**Work to complete:** Return, from the listing below, each line where the word "background" appears.

————

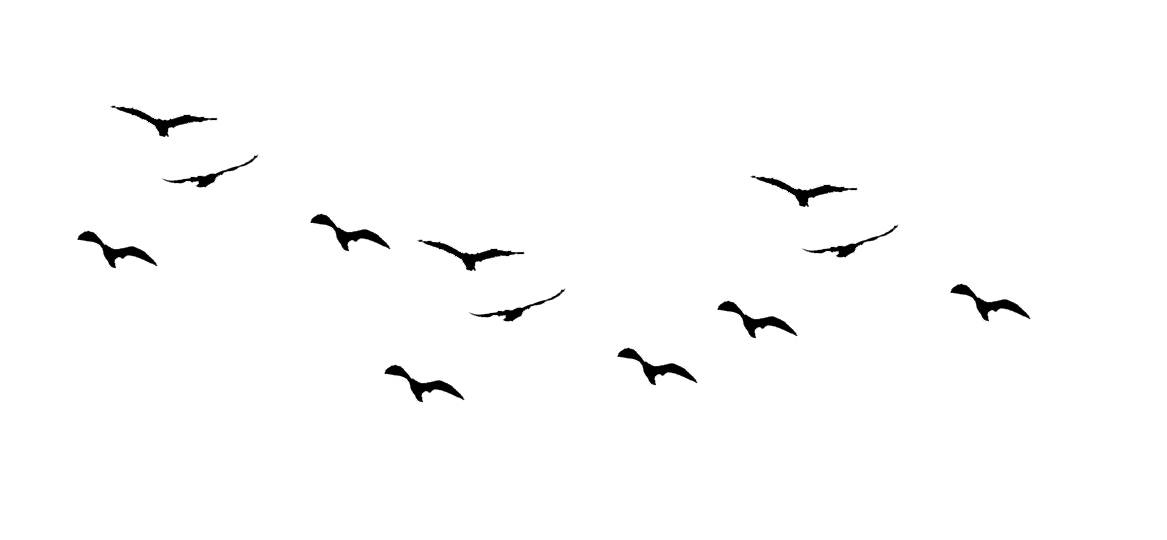
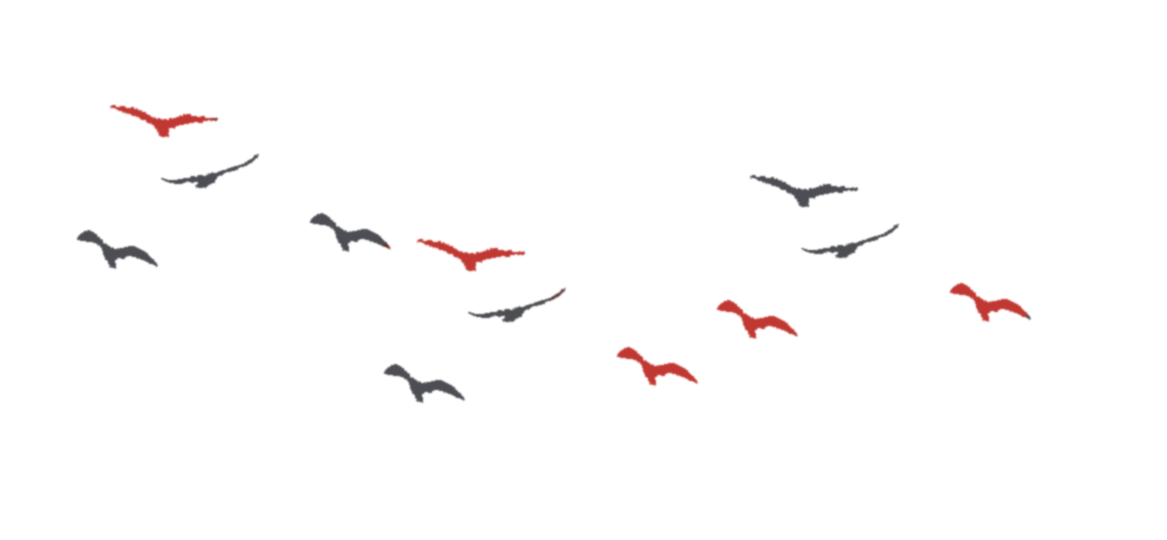
Colorindo o website, dando cores mais vivas

diff --git a/assets/css/bernunca.css b/assets/css/bernunca.css
@@ -14,7 +14,7 @@ body {
     background: -webkit-linear-gradient(top, #D7D3C8 0%, #F6F4EC 100%); /* For Safari 5.1 to 6.0 */
     background: -o-linear-gradient(top, #D7D3C8, #F6F4EC); /* For Opera 11.1 to 12.0 */
     background: -moz-linear-gradient(top, #D7D3C8, #F6F4EC); /* For Firefox 3.6 to 15 */
-    background: linear-gradient(to bottom, #D7D3C8 0%, #F6F4EC 100%); /* Standard syntax */
+    background: linear-gradient(to bottom, #f7f6f4 0%, #e7e4de 100%); /* Standard syntax */
     filter: progid:DXImageTransform.Microsoft.gradient( startColorstr='#d7d3c8', endColorstr='#f6f4ec',GradientType=0 ); /* IE6-9 */
 }
 
@@ -165,15 +165,22 @@ h4 {
 
 
 #atividades {
-   margin-top: 5%; 
-   background-color: #4D4E53;
-   color: #F6F4EC;
-   text-align: center;
+    margin-top: 5%; 
+    background-color: #458588;
+    color: #F6F5F3;
+    text-align: center;
+    font-weight: bold;
+
 }
 
 .atividade {
     padding-top: 3%;
     padding-bottom: 3%;
+}
+
+.atividade hr {
+    border:1px solid #282828;
+    width: 50%;
 }
 
 .atividade-titulo {
@@ -188,14 +195,14 @@ h4 {
 .atividade-data {
     margin-top: 0%;
     margin-bottom: 1%;
-    text-align: left;
+    text-align: center;
     font-weight: bold;
 }
 
 .atividade-local {
     margin-top: 0%;
     margin-bottom: 1%;
-    text-align: left;
+    text-align: center;
     font-weight: bold;
 }
 
@@ -249,8 +256,16 @@ h4 {
     margin-top: 5%;
     padding-top: 3%;
     padding-bottom: 5%;
-    background-color: #D7D3C8;
+    background-color: #8ec07c;
+    color: #282828;
+    font-weight: bold;
 }
+
+th,td {
+    border-bottom: 1px solid #427b58;
+}
+
+
 .membros-titulo {
     font-weight: bold;
 }

diff --git a/assets/css/skeleton.css b/assets/css/skeleton.css
@@ -326,7 +326,7 @@ th,
 td {
   padding: 12px 15px;
   text-align: left;
-  border-bottom: 1px solid #E1E1E1; }
+  }
 th:first-child,
 td:first-child {
   padding-left: 0; }
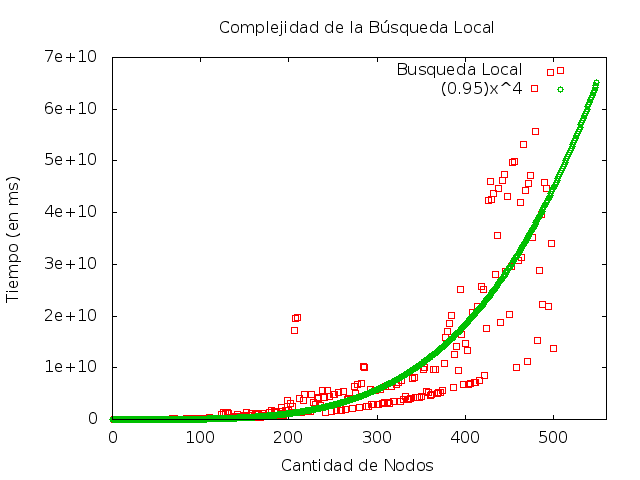
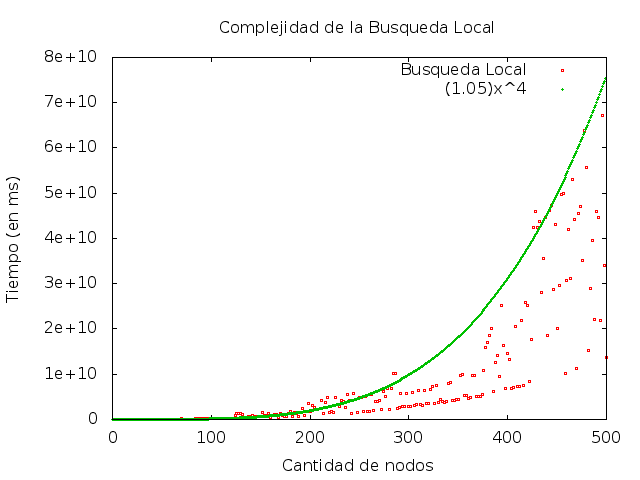
Cambio en el desarrollo 4

diff --git a/tp3/informe/Desarrollo4.tex b/tp3/informe/Desarrollo4.tex
@@ -79,7 +79,7 @@ A continuación, mostramos el pseudocódigo de nuestra algoritmo:  \\
 \subsection{Análisis de Complejidad}
 Para todos los casos, se corre al menos k veces, y para cada una de esas k corridas, se utilizan 3 métodos para intentar hallar una nueva solucion:
 \begin{description}
-\item[2x1:] Se crea una cola de nodos, ordenados por una funcion f (pasada por parametro). Para ello, se recorren todos los posibles pares de nodos dominantes, y para cada par, se analiza si es posible reemplazarlo por un nodo del conjunto dominado, verificando que el conjunto resultante también sea dominado. La complejidad de crear esta cola y hacer éstas verificaciones es de $O(n^4)$, siendo n la cantidad de nodos del grafo. Ésta complejidad se obtiene ya que se recorren los n nodos del grafo para ver todos los pares, y se analiza contra a lo sumo n nodos no dominantes, y se verifica si el conjunto obtenido luego de éste cambio sigue siendo dominante.
+\item[2x1:] Se crea una cola de nodos, ordenados por una funcion f (pasada por parametro). Para ello, se recorren todos los posibles pares de nodos dominantes, y para cada par, se analiza si es posible reemplazarlo por un nodo del conjunto dominado, verificando que el conjunto resultante también sea dominado. La complejidad de crear esta cola y hacer éstas verificaciones es de $O(n^4)$, siendo n la cantidad de nodos del grafo. Ésta complejidad se obtiene ya que, para cada nodo del conjunto dominante (que pueden ser hasta n), se lo agrupa contra los otros nodos del conjunto dominante (a lo sumo n-1), y para cada uno de éstos pares, se le pregunta si se lo pude cambiar con alguno de los (a lo sumo), n nodos dominandos, y que nuestro conjunto siga siendo dominante. Crear los pares de vertices es $O(n^2)$, y para cada una de esas operaciones, se lo compara a lo sumo contra n vértices dominados y se le pregunta si ese cambio hace que nuestro conjunto siga siendo dominante. La complejidad de ésto es también de $O(n^2)$, y se realiza para todos los pares de vértices, por lo que la complejidad final de ésta estrategia es de $(n^4)$.
 \item[QuitarUno:] en éste caso, se recorren todos los nodos del conjunto dominante, y se pregunta si, quitando el nodo en cuestion, el conjunto continúa siendo dominante. Ésta método tiene una complejidad de $O(n^2)$, donde n es la cantidad de nodos del grafo, ya que a lo sumo se recorrerán n nodos, y se lo sacará del conjunto dominante y preguntará si el conjunto sigue siendo dominante (que nos cuesta $O(n)$).
  \item[UnOxUnO] ésta estrategia requiere de recorrer todos los vértices dominantes, y para cada uno de ellos, compararlo con todos los vértices dominados, y fijarme si puedo intercambiar éstos nodos (en cuestión, si tienen los mismos vecinos) de forma tal que el conjunto continue siendo dominante. Esta verificación, en el peor de los casos, tiene una complejidad $O(n^2)$, donde n es la cantidad de nodos del grafo.
 \end{description}
@@ -87,7 +87,8 @@ Para todos los casos, se corre al menos k veces, y para cada una de esas k corri
  Es decir, que la complejidad en todos los casos, no es mayor a $O(n^4)$, ya que en todos los casos se analiza primero la opción de hacer el 2x1. Si puede, la complejidad será esa, y si no puede, seguirá con los otros métodos que, a rasgos generales, nunca superan ésta cota de $O(n^2)$. Por lo que la complejidad general del algoritmo es de \textbf{$O(n^4)$}.
  
  \subsection{Elección de la función a utilizar}
- Una vez analizada la complejidad, nos prestamos a decidir cual de las funciones creadas para ordernar los nodos en la cola de prioridad utilizada para la estrategia 2x1. Para ello, utilizamos como solución inicial los conjuntos dominantes que nos provee el algoritmo greedy analizado en la sección anterior. Corrimos el algoritmo para 500 nodos, para el greedy y luego, a partir de esa solución, corrimos la búsqueda local. \\
+Como comentamos en la sección que hablamos acerca de la solución, cuando creamos los posibles nodos a quitar con la estrategia 2x1, es posible que tengamos una lista de varios candidatos. Y la pregunta que se nos formuló fue: ¿cuál de ellos deberíamos sacar, y por qué? Para ello, creimos conveniente ordenar de alguna forma conveniente todos estos pares de nodos con sus respectivos reemplazantes. Para ello, creamos 3 funciones que ordenan éstas tuplas de nodos, cada una con una idea diferente para intentear ver si alguna de éstas formas de ordenamiento presentaba una mejoría importante respecto a las otras. \\
+Por tanto, una vez analizada la complejidad, nos prestamos a decidir cual de las funciones creadas para ordernar los nodos en la cola de prioridad utilizada para la estrategia 2x1. Para ello, utilizamos como solución inicial los conjuntos dominantes que nos provee el algoritmo greedy analizado en la sección anterior. Corrimos el algoritmo para 500 nodos, para el greedy y luego, a partir de esa solución, corrimos la búsqueda local. \\
 Las funciones creadas para la ocasión son 3, y funciona de la siguiente manera: 
 \begin{description}
 \item[Diferencia de Grados entre el vertice insertado y los reemplazados:] es la suma de los grados de los dos vértices a reemplazar menos el grado del vértice a insertar.
@@ -118,9 +119,10 @@ En primer lugar, le dimos comos solución inicial (es decir, como conjunto domin
 \subsection{Tests y análisis}
 En primer lugar, y para tener acotar siempre la complejidad para el peor caso, en todos los gráficos que presentemos en ésta sección utilizaremos grafos de la familia de Mobius, por lo expuesto en la sección anterior respecto a su complejidad para el algoritmo de búsqueda local. Además, como comentamos también anteriormente, para ordenar los posibles nodos candidatos, utilizaremos la función de comparación \textbf{DiffGrados}.
 Una vez establecida qué función deberíamos utilizar para el 2x1, nos abocamos a testear el método de búsqueda local de acuerdo a la cantidad de nodos del grafo y el tiempo que le consume encontrar una solución. Vale aclarar que no tomamos en consideración el tiempo que nos consume encontrar una solución para darle a la búsqueda local, ya que consideramos que ello no es parte de nuestro algoritmo. De ésta forma, podemos ver que nuestro algoritmo se comporta de forma polinómica en función del tiempo, como lo analizamos en la sección de complejidad. Es decir, mientras mayor cantidad de nodos tenga la solución que nos proveen, y más relacionados estén entre sí dichos nodos (es decir, a través de aristas hacia nodos del mismo conjunto o del conjunto de los dominados), mayor tiempo requerirá calcular nuestra solución. \\
-El siguiente gráfico tiene como función mostrar la complejidad de nuestro algoritmo, que como dijimos tiene una complejidad de $O(n^4)$. El mismo muestra el tiempo que le toma a nuestro algoritmo encontrar la solucion, para grafos que parten desde 2 a 500 nodos. Como dijimos anteriormente, utilizamos grafos de la familia de Mobius. Además, se incluye en el gráfico la función $(0.95x^4)$, para mostrar que, aproximadamente, nuestro algoritmo se comporta de ésta manera.  \\
+El siguiente gráfico tiene como función mostrar la complejidad de nuestro algoritmo, que como dijimos tiene una complejidad de $O(n^4)$. El mismo muestra el tiempo que le toma a nuestro algoritmo encontrar la solucion, para grafos que parten desde 2 a 500 nodos. Como dijimos anteriormente, utilizamos grafos de la familia de Mobius. Además, se incluye en el gráfico la función $(1.05x^4)$, para mostrar que, aproximadamente, nuestro algoritmo se comporta de ésta manera.  \\
 \begin{center}
 \includegraphics[width=17cm]{./graficos/complejidadLocal.png}
 \end{center}
 
-Como se puede apreciar, si bien el algoritmo es mucho mejor que el exacto en función de complejidad, tiene un orden de complejidad mayor que el algoritmo greedy. Además, ésto no nos asegura que la solución que encontramos sea la que efectivamente estamos buscando. En las próximas secciones estudiaremos más a fondo las relaciones entre la cantidad de soluciones encontradas y sus complejidades para las distintos algoritmos, para grafos generados al azar. La idea será determinar en qué situaciones conviene aplicar cual o tal técnica, si es que se puede determinar de antemano.
+En el gráfico anterior podemos apreciar como nuestro algoritmo, a lo sumo, se comporta de de la misma forma que la función polinómica contra la que la comparamos. La dispersión de los puntos se debe a que, de acuerdo a la solución que se le pase al algoritmo y a la solución parcial que se esté construyendo, ésto modifica la performance del mismo. Vale la pena destacar que mientras que la estrategia del 2x1 tiene una complejidad de $O(n^4)$, las otras dos tienen una complejidad de $O(n^2)$, de forma tal que una solución que se construya a base de éstas dos últimas estrategias tendrá una complejidad menor a una que lo haga siempre reemplazando nodos por la estrategia del 2x1. Lo interesante entonces, es, analizar cómo crece el tiempo insumido por nuestro algoritmo a medida que se van agregando nodos al grafo, y se puede ver cómo crece de forma similar a la función estudiada. También podemos ver que hay algunos puntos, aislados, que están por arriba de la cota de la función mencionada, pero son sólo algunos pocos y son valores cercanos a la misma, por lo que la función encontrada es la que mejor se acerca al crecimiento de nuestro algoritmo. Cabe recordar que ésta función es una cota superior para los peores casos, por lo que es de esperar, como comentamos antes, que haya punto que una cantidad de nodos $(n)$ tenga valores bastante lejanos a los de la funcion en ese punto, pero lo interesante es mostrar que, a rasgos generales, el tiempo que se toma nuestro algoritmo aumenta de la misma forma que lo hace ésta función.\\
+Por otro lado, como se puede apreciar, si bien el algoritmo es mucho mejor que el exacto en función de complejidad, tiene un orden de complejidad mayor que el algoritmo greedy. Además, ésto no nos asegura que la solución que encontramos sea la que efectivamente estamos buscando. En las próximas secciones estudiaremos más a fondo las relaciones entre la cantidad de soluciones encontradas y sus complejidades para las distintos algoritmos, para grafos generados al azar. La idea será determinar en qué situaciones conviene aplicar cual o tal técnica, si es que se puede determinar de antemano.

————

**Task result:**
     background: -webkit-linear-gradient(top, #D7D3C8 0%, #F6F4EC 100%); /* For Safari 5.1 to 6.0 */
     background: -o-linear-gradient(top, #D7D3C8, #F6F4EC); /* For Opera 11.1 to 12.0 */
     background: -moz-linear-gradient(top, #D7D3C8, #F6F4EC); /* For Firefox 3.6 to 15 */
-    background: linear-gradient(to bottom, #D7D3C8 0%, #F6F4EC 100%); /* Standard syntax */
+    background: linear-gradient(to bottom, #f7f6f4 0%, #e7e4de 100%); /* Standard syntax */
-   background-color: #4D4E53;
+    background-color: #458588;
-    background-color: #D7D3C8;
+    background-color: #8ec07c;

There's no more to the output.